"That is the author of 'Love in a Cloud,'" she said with a simper of self-consciousness.
"Suppose he wishes to imitate the Duke of Marlborough," says simper.
The plump Phbe rose after many hesitations, and, with a simper and a blush and pretty air of fright, took the ministers arm.
And with a simper I left my gallant and dapper cavalier to pay the bill.
They might gabble in a corner to each other and simper and giggle and pretend, but they were ballet-hoppers.
Horatio did not like the sisters; he called them in his simple way "Giggle" and "simper."
She satirizes human foibles and weaknesses, showing ghosts that gossip and gormandize, simper and swear as they did in life.
Lily said, with the simper proper when speaking to strangers.
Amelie was not fool enough to take this as a compliment, or to simper acknowledgments.
Perhaps he would be wiser if he married me,” she said with a simper; “but of course middle-aged men prefer young girls.
1560s, "to smile in an affected and silly way," perhaps from a Scandinavian source (e.g. dialectal Danish semper "affected, coy, prudish") or Middle Dutch zimperlijk "affected, coy, prim," of unknown origin.
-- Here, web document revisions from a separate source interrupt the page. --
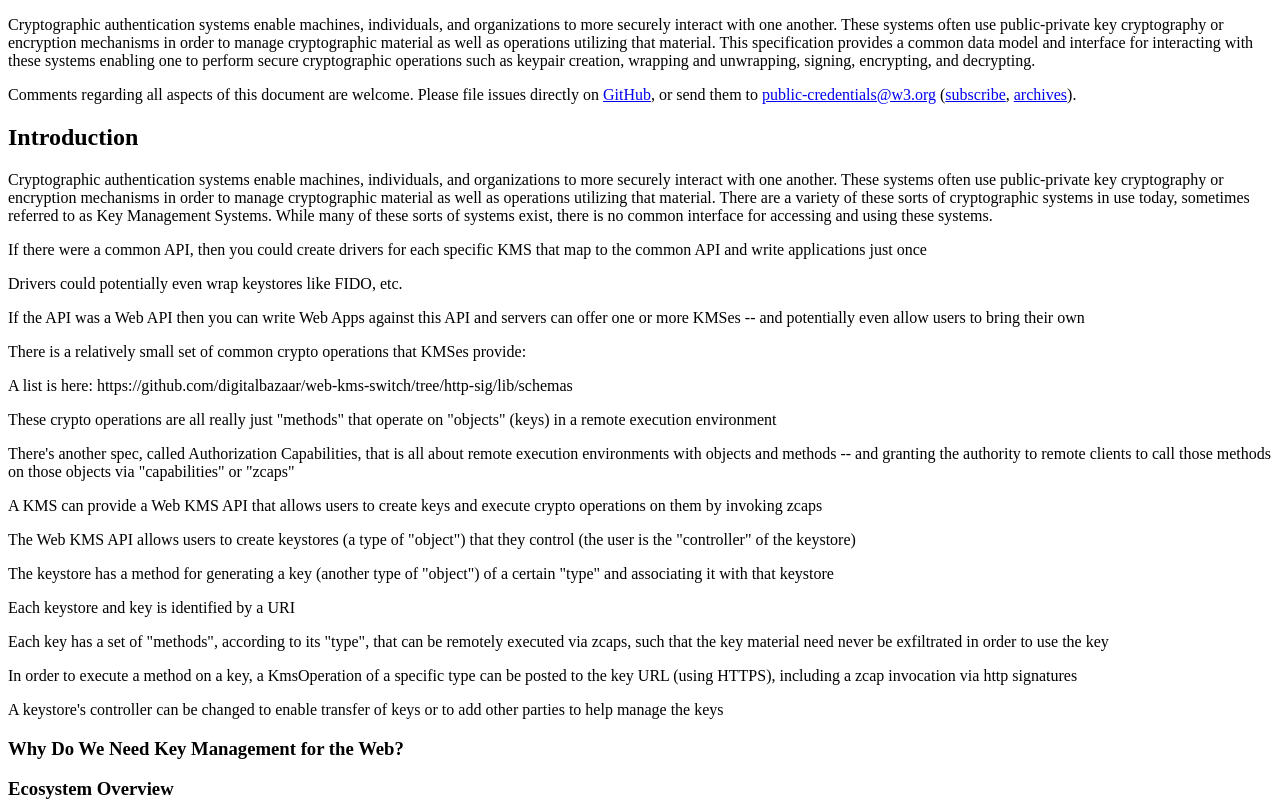
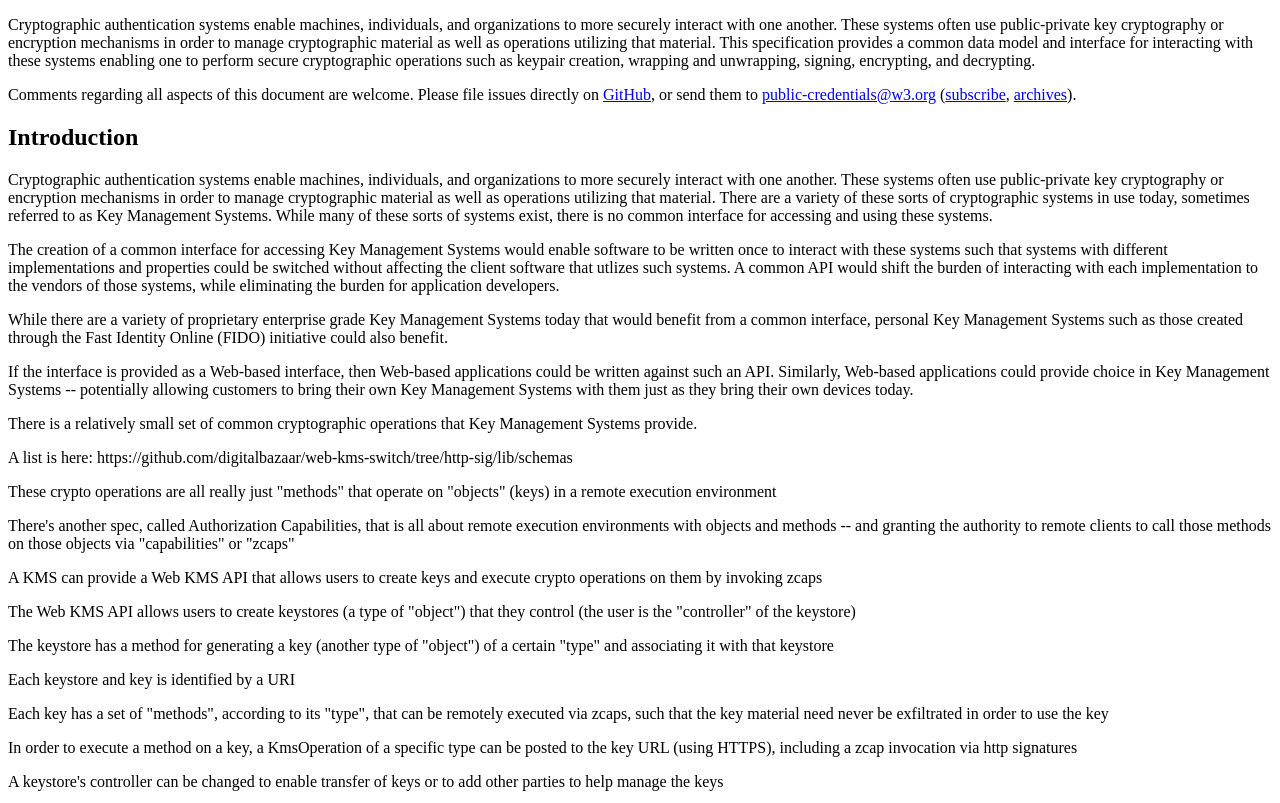
Before and after one commit to w3c-ccg/webkms, a plain HTML site: page index.html in a window 1280 px wide. Shown: the top 803 px of the page. Drawn offline with Linux system fonts and the light colour scheme; a script that the page names is missing.

Commit message:
Expand on introduction.

```diff
--- a/index.html
+++ b/index.html
@@ -138,16 +138,29 @@ referred to as Key Management Systems. While many of these sorts of systems
 exist, there is no common interface for accessing and using these systems.
       </p>
       <p>
-If there were a common API, then you could create drivers for each specific KMS that map to the common API and write applications just once
+The creation of a common interface for accessing Key Management Systems would
+enable software to be written once to interact with these systems such that
+systems with different implementations and properties could be switched
+without affecting the client software that utlizes such systems. A common API
+would shift the burden of interacting with each implementation to the vendors
+of those systems, while eliminating the burden for application developers.
       </p>
       <p>
-Drivers could potentially even wrap keystores like FIDO, etc.
+While there are a variety of proprietary enterprise grade Key Management Systems today
+that would benefit from a common interface, personal Key Management Systems
+such as those created through the Fast Identity Online (FIDO) initiative could
+also benefit.
       </p>
       <p>
-If the API was a Web API then you can write Web Apps against this API and servers can offer one or more KMSes -- and potentially even allow users to bring their own
+If the interface is provided as a Web-based interface, then Web-based
+applications could be written against such an API. Similarly, Web-based
+applications could provide choice in Key Management Systems -- potentially
+allowing customers to bring their own Key Management Systems with them just as
+they bring their own devices today.
       </p>
       <p>
-There is a relatively small set of common crypto operations that KMSes provide:
+There is a relatively small set of common cryptographic operations that Key
+Management Systems provide.
       </p>
       <p>
 A list is here: https://github.com/digitalbazaar/web-kms-switch/tree/http-sig/lib/schemas
```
Related: Simpered; simpering. As a noun, 1590s, from the verb.